◆ Information provided
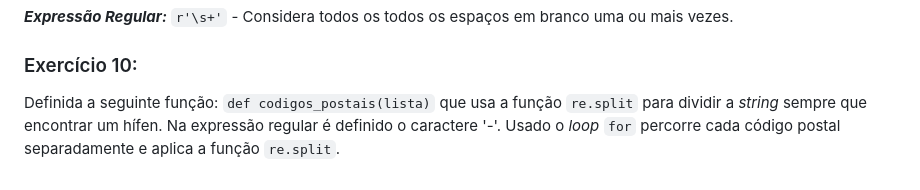
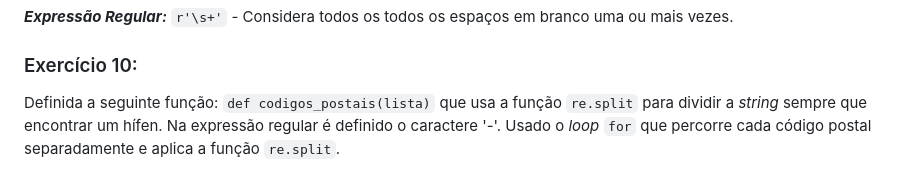
Before and after one commit to ArianaFilipaFernandes/plneb-2425, a Markdown page: TPC2/README.md, the part around the change. Rendered like a GitHub page.

````diff
--- a/TPC2/README.md
+++ b/TPC2/README.md
@@ -77,4 +77,4 @@
 
 
 ### Exercício 10:
-Definida a seguinte função: ```def codigos_postais(lista)``` que usa a função ```re.split``` para dividir a *string* sempre que encontrar um hífen. Na expressão regular é definido o caractere '-'. Usado o *loop* ```for``` percorre cada código postal separadamente e aplica a função ```re.split```.
+Definida a seguinte função: ```def codigos_postais(lista)``` que usa a função ```re.split``` para dividir a *string* sempre que encontrar um hífen. Na expressão regular é definido o caractere '-'. Usado o *loop* ```for``` que percorre cada código postal separadamente e aplica a função ```re.split```.
````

◆ Your instructions
Take from the listing above each line in which the string "README" is found.

◆ Answer space
Before and after one commit to ArianaFilipaFernandes/plneb-2425, a Markdown page: TPC2/README.md, the part around the change. Rendered like a GitHub page.
--- a/TPC2/README.md
+++ b/TPC2/README.md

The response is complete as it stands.